Social media played a very significant role in mobilizing youth participation in the nationwide protests. First off, social media was used to document gruesome incidents of police brutality, presenting visual and pictorial evidence that ignited public anger, culminating in street protests. Protest days and venues were also announced and circulated widely on a variety of social media platforms. New payment technologies like cryptocurrencies, e-wallets, and e-currencies were used to mobilize resources and coordinate logistics. Livestreaming the activities happening at the protest grounds on social media also helped to build solidarity and give real-time situational reports in different parts of the country. The full account of how technology enabled the youth-led resistance against the repressive conduct of security agents is documented in the Action Group joint-action research report, #EndSARS: Police Brutality, Protests and Shrinking Civic Space in Nigeria.

Calls for the regulation of social media mounted in the wake of the protests, followed by the suspension of Twitter in Nigeria.

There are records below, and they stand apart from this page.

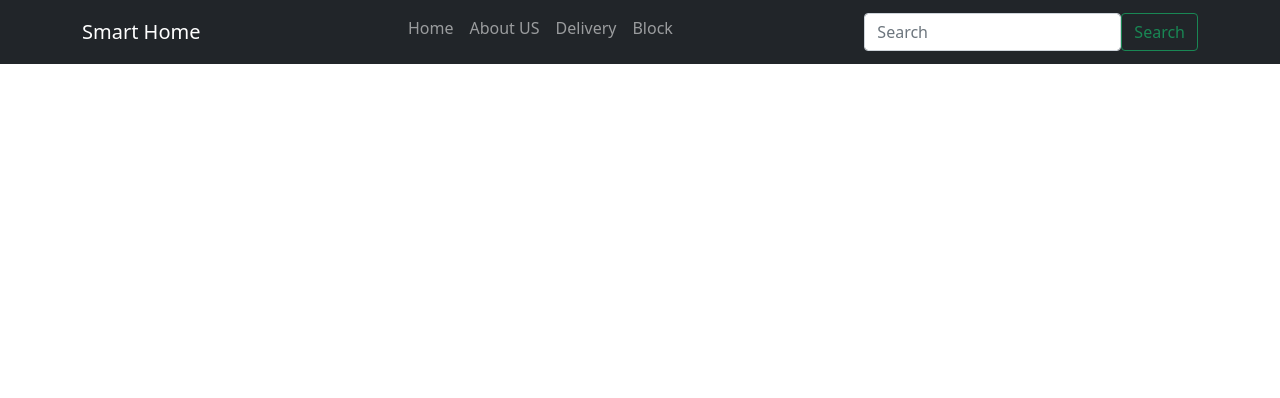
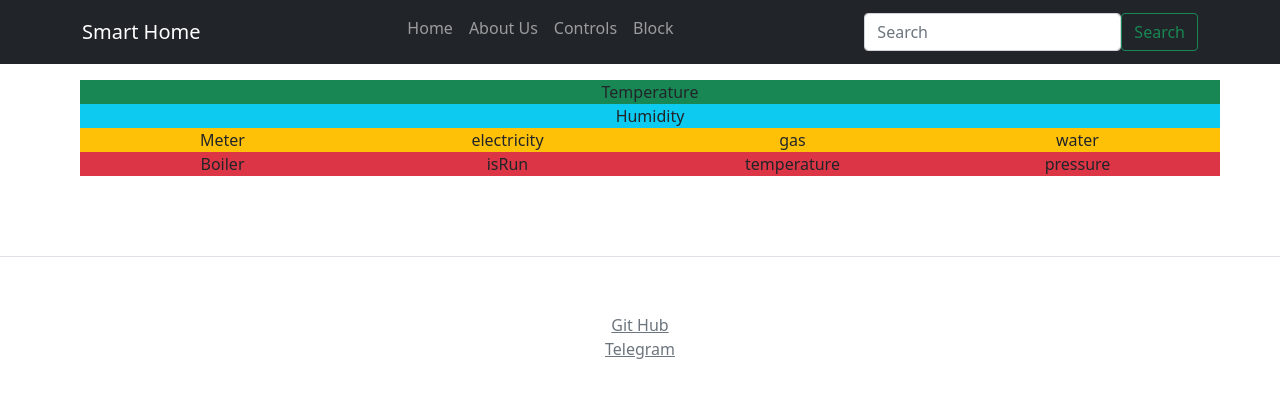
Before and after one commit to anddp12/flaskProject, a Flask app: page / in a window 1280 px wide. Shown: the top 398 px of the page. Run offline with Flask 2, Linux system fonts and the light colour scheme; some libraries are stand-ins or nearby versions.

Commit message:
creating a grid in the file index and header,footer

```diff
--- a/app.py
+++ b/app.py
@@ -6,7 +6,7 @@ app = Flask(__name__)
 
 @app.route('/')
 def home():  # put application's code here
-    return render_template("index.html")
+    return render_template("index.html", head1="head")
 
 
 if __name__ == '__main__':
--- /dev/null
+++ b/templates/footer.html
@@ -0,0 +1,11 @@
+<footer class="text-center pt-5 my-md-5 pt-md-5 border-top">
+    <div class="row">
+        <div class="col-12 col-md">
+            <h5></h5>
+            <ul class="list-unstyled text-small">
+                <li><a href="https://github.com/anddp12" class="link-secondary">Git Hub</a></li>
+                <li><a href="https://t.me/ataran12" class="link-secondary">Telegram</a></li>
+            </ul>
+        </div>
+    </div>
+</footer>
--- /dev/null
+++ b/templates/header.html
@@ -0,0 +1,33 @@
+<header>
+    <nav class="navbar fixed-top navbar-expand-lg navbar-dark bg-dark">
+        <div class="container">
+            <a href="" class="navbar-brand">Smart Home</a>
+            <button class="navbar-toggler" type="button" data-toggle="collapse" data-target="#navbarContent" aria-controls="navbarContent" aria-expanded="false">
+                <span class="navbar-toggler-icon"></span>
+            </button>
+
+            <div class="collapse navbar-collapse" id="navbarContent">
+                <ul class="navbar-nav m-auto mb-2">
+                    <li class="nav-item">
+                        <a href="" class="nav-link">Home</a>
+                    </li>
+                    <li class="nav-item">
+                        <a href="" class="nav-link">About Us</a>
+                    </li>
+                    <li class="nav-item">
+                        <a href="" class="nav-link">Controls</a>
+                    </li>
+                    <li class="nav-item">
+                        <a href="" class="nav-link">Block</a>
+                    </li>
+                </ul>
+                <form action="" class="d-flex">
+                    <label>
+                        <input type="search" placeholder="Search" class="form-control mr-2">
+                    </label>
+                    <button class="btn btn-outline-success">Search</button>
+                </form>
+            </div>
+        </div>
+    </nav>
+</header>
--- a/templates/index.html
+++ b/templates/index.html
@@ -1,42 +1,29 @@
 {% extends 'base.html' %}
 {% block body %}
+    {% include 'header.html' %}
+
     <main>
-        <nav class="navbar fixed-top navbar-expand-lg navbar-dark bg-dark">
-            <div class="container">
-                <a href="" class="navbar-brand">Smart Home</a>
-                <button class="navbar-toggler" type="button" data-toggle="collapse" data-target="#navbarContent" aria-controls="navbarContent" aria-expanded="false">
-                    <span class="navbar-toggler-icon"></span>
-                </button>
-
-            <div class="collapse navbar-collapse" id="navbarContent">
-                <ul class="navbar-nav m-auto mb-2">
-                    <li class="nav-item">
-                        <a href="" class="nav-link">Home</a>
-                    </li>
-                    <li class="nav-item">
-                        <a href="" class="nav-link">About US</a>
-                    </li>
-                    <li class="nav-item">
-                        <a href="" class="nav-link">Delivery</a>
-                    </li>
-                    <li class="nav-item">
-                        <a href="" class="nav-link">Block</a>
-                    </li>
-                </ul>
-                <form action="" class="d-flex">
-                    <label>
-                        <input type="search" placeholder="Search" class="form-control mr-2">
-                    </label>
-                    <button class="btn btn-outline-success">Search</button>
-                </form>
+        <div class="container container-md text-center" style="margin:80px">
+            <div class="row">
+                <div class="col-md-12 bg-success">Temperature</div>
             </div>
+            <div class="row">
+                <div class="col-md-12 bg-info">Humidity</div>
             </div>
-        </nav>
-
-
-
+            <div class="row" >
+                <div class="col-md-3 bg-warning">Meter</div>
+                <div class="col-md-3 bg-warning">electricity</div>
+                <div class="col-md-3 bg-warning">gas</div>
+                <div class="col-md-3 bg-warning">water</div>
+            </div>
+            <div class="row">
+                <div class="col-md-3 bg-danger">Boiler</div>
+                <div class="col-md-3 bg-danger">isRun</div>
+                <div class="col-md-3 bg-danger">temperature</div>
+                <div class="col-md-3 bg-danger">pressure</div>
+            </div>
+        </div>
     </main>
 
-
-
+    {% include 'footer.html' %}
 {% endblock %}
```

Protesters were slammed with travel bans and criminal charges of terrorist financing while cryptocurrency was also banned. The use of excessive force to disperse protesters combined with the crackdown on the protesters and the organizers reveals serious limitations on the right to free assembly. In light of these, S4C advocated for the strengthening of digital assemblies by putting restrictions on the supply chain of intrusive technologies, intensifying partnerships with national CSOs and measuring national legislation against international mechanisms and holding actors that do not comply with these mechanisms accountable.”